◆ PROBLEM REQUIREMENTS: Search through the entries for the word "Grafana" and copy every line that has it.
***** INFORMATION GIVEN
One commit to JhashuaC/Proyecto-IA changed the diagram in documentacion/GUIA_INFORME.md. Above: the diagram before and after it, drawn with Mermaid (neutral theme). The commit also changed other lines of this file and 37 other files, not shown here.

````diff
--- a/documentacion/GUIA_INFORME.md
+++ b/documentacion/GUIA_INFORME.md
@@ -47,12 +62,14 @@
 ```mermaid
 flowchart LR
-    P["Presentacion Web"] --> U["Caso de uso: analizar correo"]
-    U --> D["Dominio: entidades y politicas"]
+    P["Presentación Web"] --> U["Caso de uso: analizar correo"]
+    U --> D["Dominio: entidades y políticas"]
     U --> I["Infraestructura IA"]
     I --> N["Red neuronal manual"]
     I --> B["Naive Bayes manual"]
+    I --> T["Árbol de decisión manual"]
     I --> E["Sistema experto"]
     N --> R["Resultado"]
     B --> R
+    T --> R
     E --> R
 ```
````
**********
***** INFORMATION GIVEN
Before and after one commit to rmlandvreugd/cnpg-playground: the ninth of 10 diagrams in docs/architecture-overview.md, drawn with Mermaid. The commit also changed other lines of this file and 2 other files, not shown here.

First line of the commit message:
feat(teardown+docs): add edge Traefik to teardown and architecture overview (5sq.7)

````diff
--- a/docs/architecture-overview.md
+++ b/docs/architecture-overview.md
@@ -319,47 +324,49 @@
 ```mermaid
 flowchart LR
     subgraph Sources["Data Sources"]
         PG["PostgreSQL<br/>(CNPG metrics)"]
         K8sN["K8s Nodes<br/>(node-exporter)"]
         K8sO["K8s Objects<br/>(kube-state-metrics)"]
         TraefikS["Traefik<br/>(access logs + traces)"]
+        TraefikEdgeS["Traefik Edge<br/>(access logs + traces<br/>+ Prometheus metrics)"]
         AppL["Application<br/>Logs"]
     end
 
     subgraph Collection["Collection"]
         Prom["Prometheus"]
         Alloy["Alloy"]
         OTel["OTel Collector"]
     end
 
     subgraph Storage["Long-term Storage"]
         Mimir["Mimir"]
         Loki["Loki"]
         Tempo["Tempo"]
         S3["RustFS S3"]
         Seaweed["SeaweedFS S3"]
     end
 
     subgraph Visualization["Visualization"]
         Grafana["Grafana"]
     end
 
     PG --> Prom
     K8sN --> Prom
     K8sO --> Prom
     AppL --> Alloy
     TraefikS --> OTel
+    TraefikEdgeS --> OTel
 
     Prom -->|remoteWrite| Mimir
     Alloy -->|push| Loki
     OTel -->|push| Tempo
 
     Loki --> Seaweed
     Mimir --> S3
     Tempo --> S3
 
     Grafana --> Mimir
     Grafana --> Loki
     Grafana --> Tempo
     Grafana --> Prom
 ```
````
**********
***** INFORMATION GIVEN
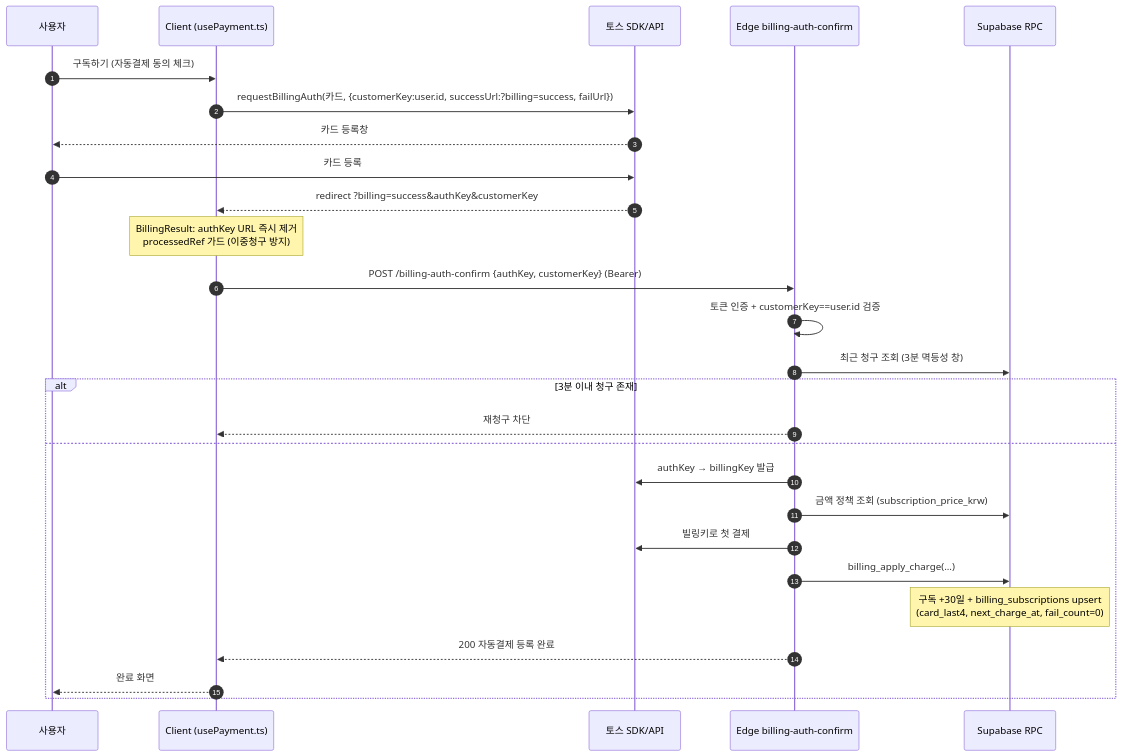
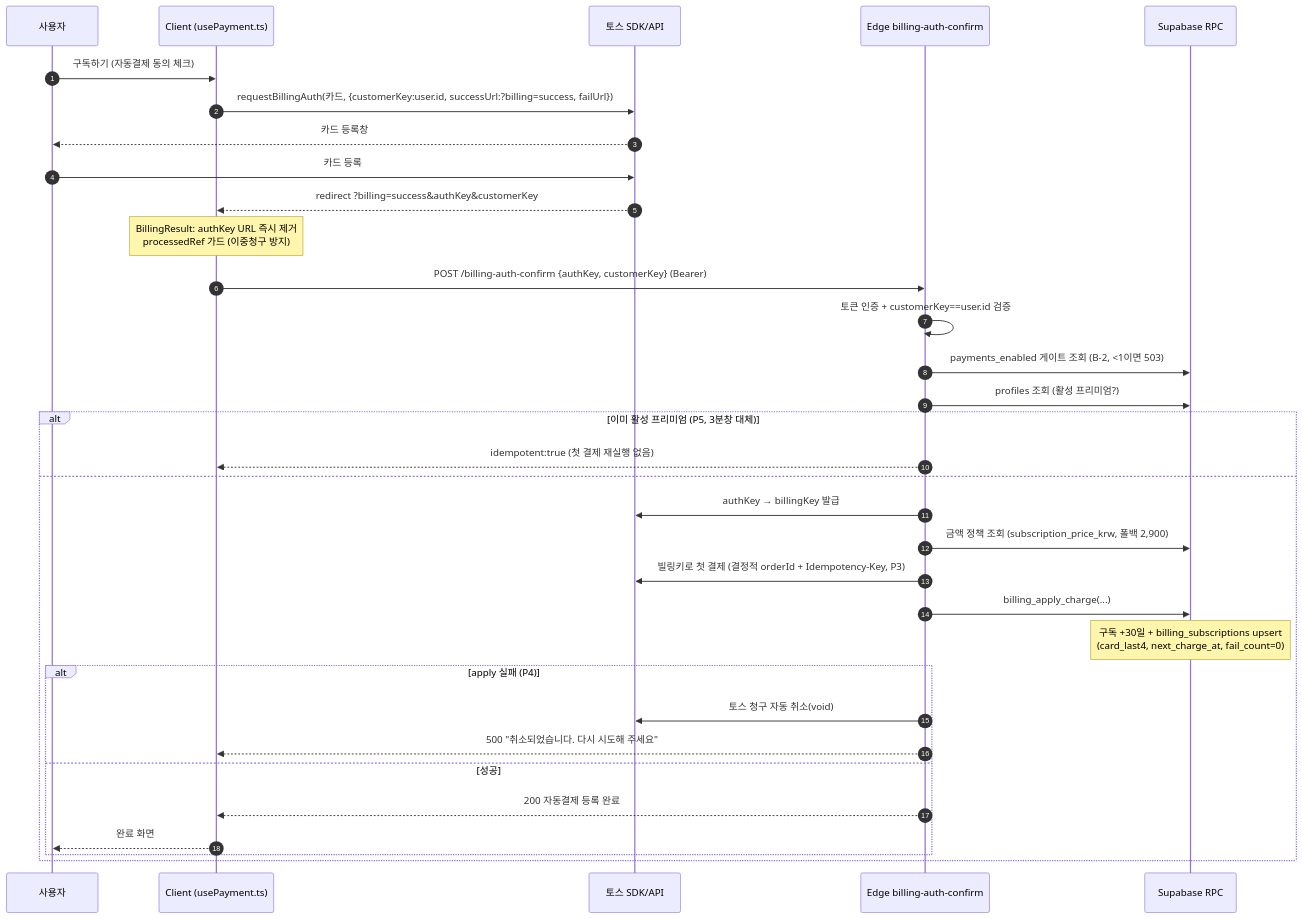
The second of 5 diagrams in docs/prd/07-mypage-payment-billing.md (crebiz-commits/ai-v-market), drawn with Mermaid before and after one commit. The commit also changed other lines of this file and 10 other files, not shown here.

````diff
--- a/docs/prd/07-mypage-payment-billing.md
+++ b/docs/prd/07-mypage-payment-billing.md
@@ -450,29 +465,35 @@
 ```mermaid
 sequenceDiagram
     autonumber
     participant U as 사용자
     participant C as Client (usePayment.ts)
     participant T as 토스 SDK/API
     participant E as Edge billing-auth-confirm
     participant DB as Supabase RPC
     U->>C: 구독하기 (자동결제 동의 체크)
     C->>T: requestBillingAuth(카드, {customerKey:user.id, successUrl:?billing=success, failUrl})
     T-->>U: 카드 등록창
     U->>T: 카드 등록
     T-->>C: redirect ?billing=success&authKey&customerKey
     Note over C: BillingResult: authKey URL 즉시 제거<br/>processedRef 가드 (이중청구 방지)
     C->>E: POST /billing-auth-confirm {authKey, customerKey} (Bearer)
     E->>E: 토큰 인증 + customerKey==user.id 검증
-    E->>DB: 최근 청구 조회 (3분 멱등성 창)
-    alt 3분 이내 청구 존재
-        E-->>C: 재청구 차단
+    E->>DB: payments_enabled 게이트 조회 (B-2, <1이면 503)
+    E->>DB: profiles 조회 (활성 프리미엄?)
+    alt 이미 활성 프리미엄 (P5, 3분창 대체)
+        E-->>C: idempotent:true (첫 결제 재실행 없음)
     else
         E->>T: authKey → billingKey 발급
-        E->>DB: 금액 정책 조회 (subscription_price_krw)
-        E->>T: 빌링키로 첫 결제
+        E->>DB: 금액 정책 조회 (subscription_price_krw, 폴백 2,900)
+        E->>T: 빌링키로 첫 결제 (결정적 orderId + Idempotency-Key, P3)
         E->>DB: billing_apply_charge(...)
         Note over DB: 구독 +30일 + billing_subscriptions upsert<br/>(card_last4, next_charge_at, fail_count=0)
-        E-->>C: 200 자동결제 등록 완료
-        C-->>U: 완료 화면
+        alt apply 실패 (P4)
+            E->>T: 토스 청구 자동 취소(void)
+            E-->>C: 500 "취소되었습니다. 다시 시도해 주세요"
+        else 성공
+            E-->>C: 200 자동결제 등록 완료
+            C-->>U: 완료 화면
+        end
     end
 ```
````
**********
◆ OUTPUT FOR THIS TASK:
         Grafana["Grafana"]
     Grafana --> Mimir
     Grafana --> Loki
     Grafana --> Tempo
     Grafana --> Prom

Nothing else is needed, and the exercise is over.